## Required action
Copy the data as given. No line may be skipped.

## Given information
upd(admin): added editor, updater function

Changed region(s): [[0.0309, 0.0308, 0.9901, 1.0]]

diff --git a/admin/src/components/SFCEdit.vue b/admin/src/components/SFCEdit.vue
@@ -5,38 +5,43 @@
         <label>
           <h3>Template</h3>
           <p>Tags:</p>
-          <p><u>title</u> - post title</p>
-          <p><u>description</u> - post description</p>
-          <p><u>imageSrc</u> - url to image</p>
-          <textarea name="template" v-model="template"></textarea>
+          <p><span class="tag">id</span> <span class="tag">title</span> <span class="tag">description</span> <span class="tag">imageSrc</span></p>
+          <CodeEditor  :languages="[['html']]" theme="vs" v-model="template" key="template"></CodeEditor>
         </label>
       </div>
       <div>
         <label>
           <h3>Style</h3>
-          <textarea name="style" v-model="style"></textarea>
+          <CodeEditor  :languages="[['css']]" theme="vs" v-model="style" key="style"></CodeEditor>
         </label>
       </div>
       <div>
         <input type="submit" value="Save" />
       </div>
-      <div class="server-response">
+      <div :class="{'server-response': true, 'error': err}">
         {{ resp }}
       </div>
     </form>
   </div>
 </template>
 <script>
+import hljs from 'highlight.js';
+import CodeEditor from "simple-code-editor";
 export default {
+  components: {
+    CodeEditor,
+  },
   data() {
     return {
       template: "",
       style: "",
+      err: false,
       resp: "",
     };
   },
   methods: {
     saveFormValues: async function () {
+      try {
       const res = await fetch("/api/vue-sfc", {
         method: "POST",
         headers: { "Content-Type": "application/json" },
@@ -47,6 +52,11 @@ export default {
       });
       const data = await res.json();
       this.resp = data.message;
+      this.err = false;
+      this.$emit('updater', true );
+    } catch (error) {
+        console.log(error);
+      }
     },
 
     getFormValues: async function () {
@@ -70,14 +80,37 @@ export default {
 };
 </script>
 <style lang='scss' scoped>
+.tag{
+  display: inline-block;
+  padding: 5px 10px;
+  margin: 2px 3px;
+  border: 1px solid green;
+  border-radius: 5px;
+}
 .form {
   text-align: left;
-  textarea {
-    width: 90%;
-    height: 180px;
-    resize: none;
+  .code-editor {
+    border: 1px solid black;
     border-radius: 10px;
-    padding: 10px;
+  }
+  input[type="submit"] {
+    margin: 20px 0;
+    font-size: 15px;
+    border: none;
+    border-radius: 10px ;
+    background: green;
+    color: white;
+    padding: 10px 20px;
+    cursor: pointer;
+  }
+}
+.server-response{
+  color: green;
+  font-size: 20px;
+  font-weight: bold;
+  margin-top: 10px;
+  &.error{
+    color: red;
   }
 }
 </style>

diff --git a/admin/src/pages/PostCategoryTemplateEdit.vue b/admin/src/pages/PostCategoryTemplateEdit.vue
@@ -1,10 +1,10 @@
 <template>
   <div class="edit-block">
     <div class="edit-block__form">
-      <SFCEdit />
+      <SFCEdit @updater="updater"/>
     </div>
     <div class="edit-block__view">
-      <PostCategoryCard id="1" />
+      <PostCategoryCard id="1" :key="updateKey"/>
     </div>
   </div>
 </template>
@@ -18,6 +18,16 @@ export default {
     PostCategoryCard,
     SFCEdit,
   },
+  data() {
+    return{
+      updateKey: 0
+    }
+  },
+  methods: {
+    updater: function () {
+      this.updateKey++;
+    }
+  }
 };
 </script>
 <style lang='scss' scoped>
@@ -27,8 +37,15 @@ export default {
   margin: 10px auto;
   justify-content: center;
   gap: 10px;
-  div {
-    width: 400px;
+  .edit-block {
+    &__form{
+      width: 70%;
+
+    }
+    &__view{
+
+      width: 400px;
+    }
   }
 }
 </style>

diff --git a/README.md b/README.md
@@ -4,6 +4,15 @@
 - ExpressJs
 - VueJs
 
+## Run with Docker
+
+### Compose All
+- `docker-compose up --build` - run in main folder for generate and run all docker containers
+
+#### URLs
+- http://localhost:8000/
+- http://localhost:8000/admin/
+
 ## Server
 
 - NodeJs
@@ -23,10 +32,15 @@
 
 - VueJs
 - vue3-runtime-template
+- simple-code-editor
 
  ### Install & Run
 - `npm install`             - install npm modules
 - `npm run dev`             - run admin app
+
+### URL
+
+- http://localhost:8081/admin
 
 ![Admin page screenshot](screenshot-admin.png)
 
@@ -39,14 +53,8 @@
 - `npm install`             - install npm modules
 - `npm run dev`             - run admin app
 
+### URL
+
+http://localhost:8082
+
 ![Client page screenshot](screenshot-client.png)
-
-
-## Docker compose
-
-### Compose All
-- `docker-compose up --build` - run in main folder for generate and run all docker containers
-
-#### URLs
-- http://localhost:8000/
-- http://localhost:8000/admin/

## Answer box
upd(admin): added editor, updater function

Changed region(s): [[0.0309, 0.0308, 0.9901, 1.0]]

diff --git a/admin/src/components/SFCEdit.vue b/admin/src/components/SFCEdit.vue
@@ -5,38 +5,43 @@
         <label>
           <h3>Template</h3>
           <p>Tags:</p>
-          <p><u>title</u> - post title</p>
-          <p><u>description</u> - post description</p>
-          <p><u>imageSrc</u> - url to image</p>
-          <textarea name="template" v-model="template"></textarea>
+          <p><span class="tag">id</span> <span class="tag">title</span> <span class="tag">description</span> <span class="tag">imageSrc</span></p>
+          <CodeEditor  :languages="[['html']]" theme="vs" v-model="template" key="template"></CodeEditor>
         </label>
       </div>
       <div>
         <label>
           <h3>Style</h3>
-          <textarea name="style" v-model="style"></textarea>
+          <CodeEditor  :languages="[['css']]" theme="vs" v-model="style" key="style"></CodeEditor>
         </label>
       </div>
       <div>
         <input type="submit" value="Save" />
       </div>
-      <div class="server-response">
+      <div :class="{'server-response': true, 'error': err}">
         {{ resp }}
       </div>
     </form>
   </div>
 </template>
 <script>
+import hljs from 'highlight.js';
+import CodeEditor from "simple-code-editor";
 export default {
+  components: {
+    CodeEditor,
+  },
   data() {
     return {
       template: "",
       style: "",
+      err: false,
       resp: "",
     };
   },
   methods: {
     saveFormValues: async function () {
+      try {
       const res = await fetch("/api/vue-sfc", {
         method: "POST",
         headers: { "Content-Type": "application/json" },
@@ -47,6 +52,11 @@ export default {
       });
       const data = await res.json();
       this.resp = data.message;
+      this.err = false;
+      this.$emit('updater', true );
+    } catch (error) {
+        console.log(error);
+      }
     },
 
     getFormValues: async function () {
@@ -70,14 +80,37 @@ export default {
 };
 </script>
 <style lang='scss' scoped>
+.tag{
+  display: inline-block;
+  padding: 5px 10px;
+  margin: 2px 3px;
+  border: 1px solid green;
+  border-radius: 5px;
+}
 .form {
   text-align: left;
-  textarea {
-    width: 90%;
-    height: 180px;
-    resize: none;
+  .code-editor {
+    border: 1px solid black;
     border-radius: 10px;
-    padding: 10px;
+  }
+  input[type="submit"] {
+    margin: 20px 0;
+    font-size: 15px;
+    border: none;
+    border-radius: 10px ;
+    background: green;
+    color: white;
+    padding: 10px 20px;
+    cursor: pointer;
+  }
+}
+.server-response{
+  color: green;
+  font-size: 20px;
+  font-weight: bold;
+  margin-top: 10px;
+  &.error{
+    color: red;
   }
 }
 </style>

diff --git a/admin/src/pages/PostCategoryTemplateEdit.vue b/admin/src/pages/PostCategoryTemplateEdit.vue
@@ -1,10 +1,10 @@
 <template>
   <div class="edit-block">
     <div class="edit-block__form">
-      <SFCEdit />
+      <SFCEdit @updater="updater"/>
     </div>
     <div class="edit-block__view">
-      <PostCategoryCard id="1" />
+      <PostCategoryCard id="1" :key="updateKey"/>
     </div>
   </div>
 </template>
@@ -18,6 +18,16 @@ export default {
     PostCategoryCard,
     SFCEdit,
   },
+  data() {
+    return{
+      updateKey: 0
+    }
+  },
+  methods: {
+    updater: function () {
+      this.updateKey++;
+    }
+  }
 };
 </script>
 <style lang='scss' scoped>
@@ -27,8 +37,15 @@ export default {
   margin: 10px auto;
   justify-content: center;
   gap: 10px;
-  div {
-    width: 400px;
+  .edit-block {
+    &__form{
+      width: 70%;
+
+    }
+    &__view{
+
+      width: 400px;
+    }
   }
 }
 </style>

diff --git a/README.md b/README.md
@@ -4,6 +4,15 @@
 - ExpressJs
 - VueJs
 
+## Run with Docker
+
+### Compose All
+- `docker-compose up --build` - run in main folder for generate and run all docker containers
+
+#### URLs
+- http://localhost:8000/
+- http://localhost:8000/admin/
+
 ## Server
 
 - NodeJs
@@ -23,10 +32,15 @@
 
 - VueJs
 - vue3-runtime-template
+- simple-code-editor
 
  ### Install & Run
 - `npm install`             - install npm modules
 - `npm run dev`             - run admin app
+
+### URL
+
+- http://localhost:8081/admin
 
 ![Admin page screenshot](screenshot-admin.png)
 
@@ -39,14 +53,8 @@
 - `npm install`             - install npm modules
 - `npm run dev`             - run admin app
 
+### URL
+
+http://localhost:8082
+
 ![Client page screenshot](screenshot-client.png)
-
-
-## Docker compose
-
-### Compose All
-- `docker-compose up --build` - run in main folder for generate and run all docker containers
-
-#### URLs
-- http://localhost:8000/
-- http://localhost:8000/admin/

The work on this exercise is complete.